◆ **What you have to do**:
Among the records, find the lines that hold the string "alla" and return them.

------ Data records ------

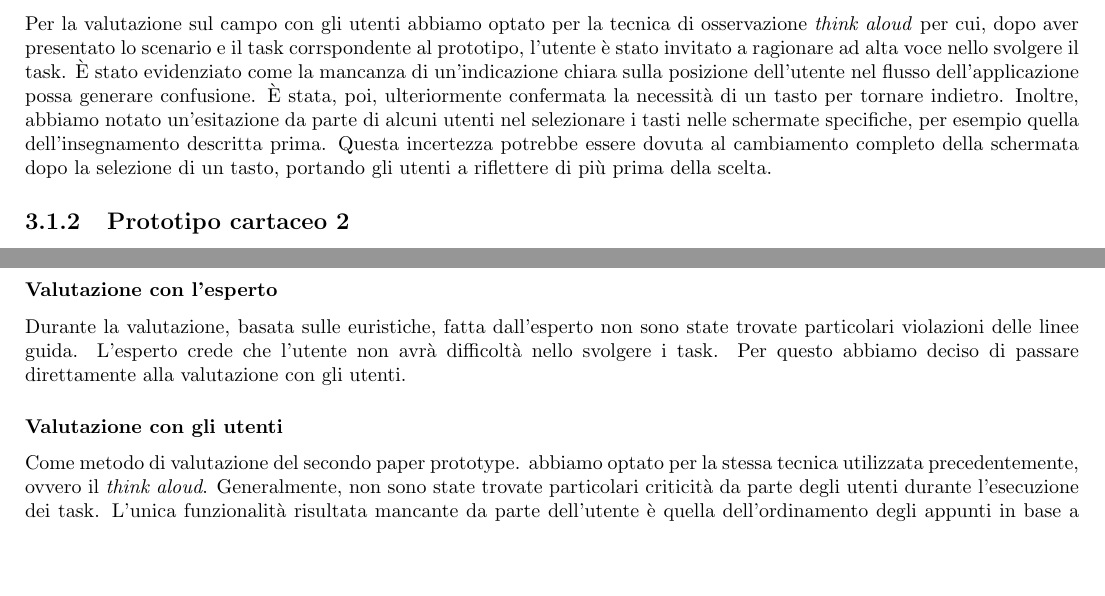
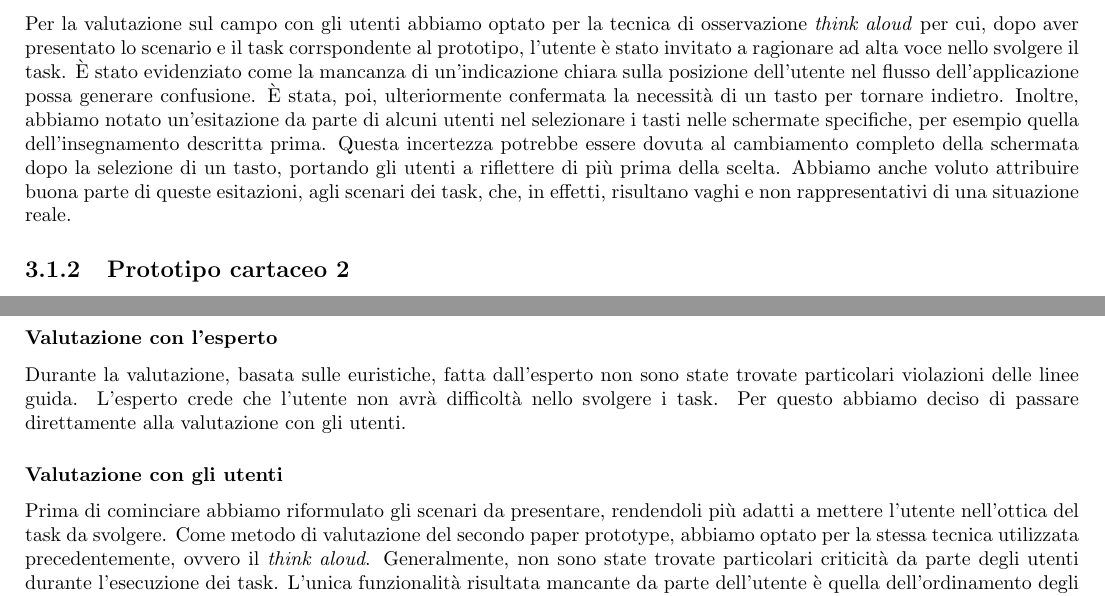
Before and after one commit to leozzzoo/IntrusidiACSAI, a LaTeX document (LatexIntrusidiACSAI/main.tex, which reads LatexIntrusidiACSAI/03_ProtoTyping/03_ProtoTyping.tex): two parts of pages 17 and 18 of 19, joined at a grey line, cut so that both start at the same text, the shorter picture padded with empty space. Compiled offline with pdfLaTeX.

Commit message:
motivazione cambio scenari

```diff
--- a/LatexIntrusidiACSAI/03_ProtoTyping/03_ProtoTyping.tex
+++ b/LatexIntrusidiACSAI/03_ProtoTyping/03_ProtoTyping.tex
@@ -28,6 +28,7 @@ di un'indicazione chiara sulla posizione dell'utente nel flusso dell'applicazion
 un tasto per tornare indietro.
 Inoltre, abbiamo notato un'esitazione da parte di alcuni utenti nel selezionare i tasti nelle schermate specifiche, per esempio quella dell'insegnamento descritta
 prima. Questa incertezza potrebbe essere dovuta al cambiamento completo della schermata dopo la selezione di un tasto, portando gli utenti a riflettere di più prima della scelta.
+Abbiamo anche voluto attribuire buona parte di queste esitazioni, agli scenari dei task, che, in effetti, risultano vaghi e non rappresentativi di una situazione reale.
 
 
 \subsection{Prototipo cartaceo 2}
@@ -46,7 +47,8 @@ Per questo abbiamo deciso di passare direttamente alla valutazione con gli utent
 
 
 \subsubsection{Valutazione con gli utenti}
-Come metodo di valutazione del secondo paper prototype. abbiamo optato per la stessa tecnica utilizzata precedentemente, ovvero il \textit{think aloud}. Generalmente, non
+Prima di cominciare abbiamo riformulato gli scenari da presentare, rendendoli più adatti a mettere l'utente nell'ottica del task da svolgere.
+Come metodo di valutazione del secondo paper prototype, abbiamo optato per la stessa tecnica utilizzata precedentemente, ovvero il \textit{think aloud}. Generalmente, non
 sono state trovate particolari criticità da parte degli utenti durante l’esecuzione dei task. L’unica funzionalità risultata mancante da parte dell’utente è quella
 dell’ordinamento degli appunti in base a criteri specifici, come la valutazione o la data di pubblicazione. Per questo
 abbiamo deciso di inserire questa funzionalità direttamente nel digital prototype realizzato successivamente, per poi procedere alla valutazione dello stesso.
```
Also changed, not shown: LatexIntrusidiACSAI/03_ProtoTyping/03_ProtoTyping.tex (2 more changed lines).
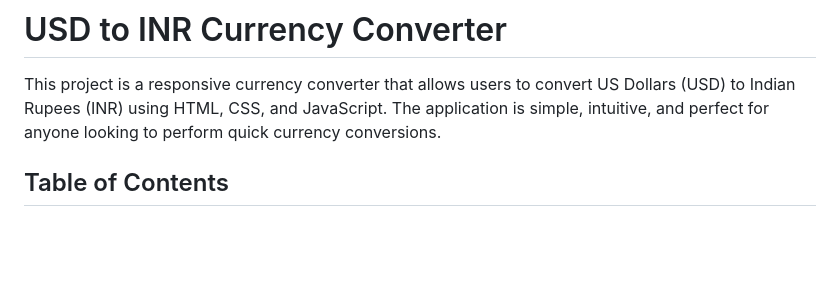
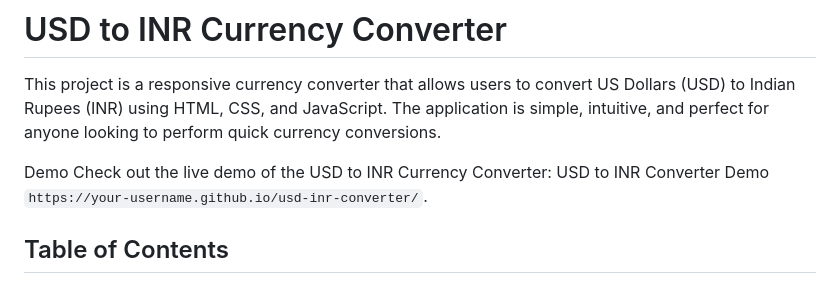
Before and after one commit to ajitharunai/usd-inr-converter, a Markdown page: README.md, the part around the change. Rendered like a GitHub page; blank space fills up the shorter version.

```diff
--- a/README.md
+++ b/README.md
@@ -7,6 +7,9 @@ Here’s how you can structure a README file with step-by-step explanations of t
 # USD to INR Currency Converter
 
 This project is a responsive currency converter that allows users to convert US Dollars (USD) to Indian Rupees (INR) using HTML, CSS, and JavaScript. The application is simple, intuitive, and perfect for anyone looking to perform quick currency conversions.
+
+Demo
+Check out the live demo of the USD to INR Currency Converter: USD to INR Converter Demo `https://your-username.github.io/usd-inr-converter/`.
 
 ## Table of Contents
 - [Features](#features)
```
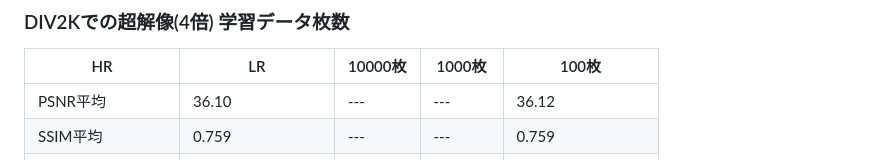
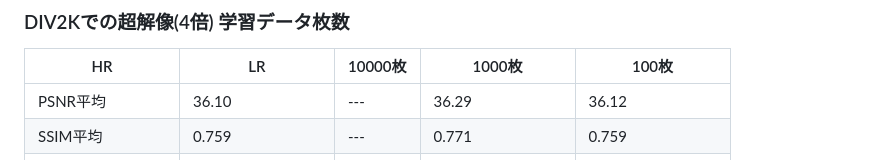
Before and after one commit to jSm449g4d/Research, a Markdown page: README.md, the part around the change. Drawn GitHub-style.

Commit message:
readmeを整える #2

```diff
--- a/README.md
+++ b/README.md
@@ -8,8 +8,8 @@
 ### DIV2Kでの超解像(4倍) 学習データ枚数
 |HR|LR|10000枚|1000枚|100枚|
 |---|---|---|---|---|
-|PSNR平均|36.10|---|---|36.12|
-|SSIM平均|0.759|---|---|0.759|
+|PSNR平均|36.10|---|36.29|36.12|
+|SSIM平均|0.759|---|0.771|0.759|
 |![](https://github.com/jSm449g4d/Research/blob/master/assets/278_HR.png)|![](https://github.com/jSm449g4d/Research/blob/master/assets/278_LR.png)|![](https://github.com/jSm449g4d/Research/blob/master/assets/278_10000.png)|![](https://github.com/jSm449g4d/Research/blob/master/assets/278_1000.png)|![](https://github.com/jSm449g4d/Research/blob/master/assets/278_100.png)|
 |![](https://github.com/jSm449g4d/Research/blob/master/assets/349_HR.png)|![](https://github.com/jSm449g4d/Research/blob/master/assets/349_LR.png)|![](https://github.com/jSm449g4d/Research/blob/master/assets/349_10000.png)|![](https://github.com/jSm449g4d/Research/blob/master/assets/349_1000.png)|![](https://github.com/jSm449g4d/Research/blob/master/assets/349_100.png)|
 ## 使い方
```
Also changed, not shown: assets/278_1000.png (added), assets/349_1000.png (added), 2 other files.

------

◆ **Your response**:
@@ -46,7 +47,8 @@ Per questo abbiamo deciso di passare direttamente alla valutazione con gli utent
 abbiamo deciso di inserire questa funzionalità direttamente nel digital prototype realizzato successivamente, per poi procedere alla valutazione dello stesso.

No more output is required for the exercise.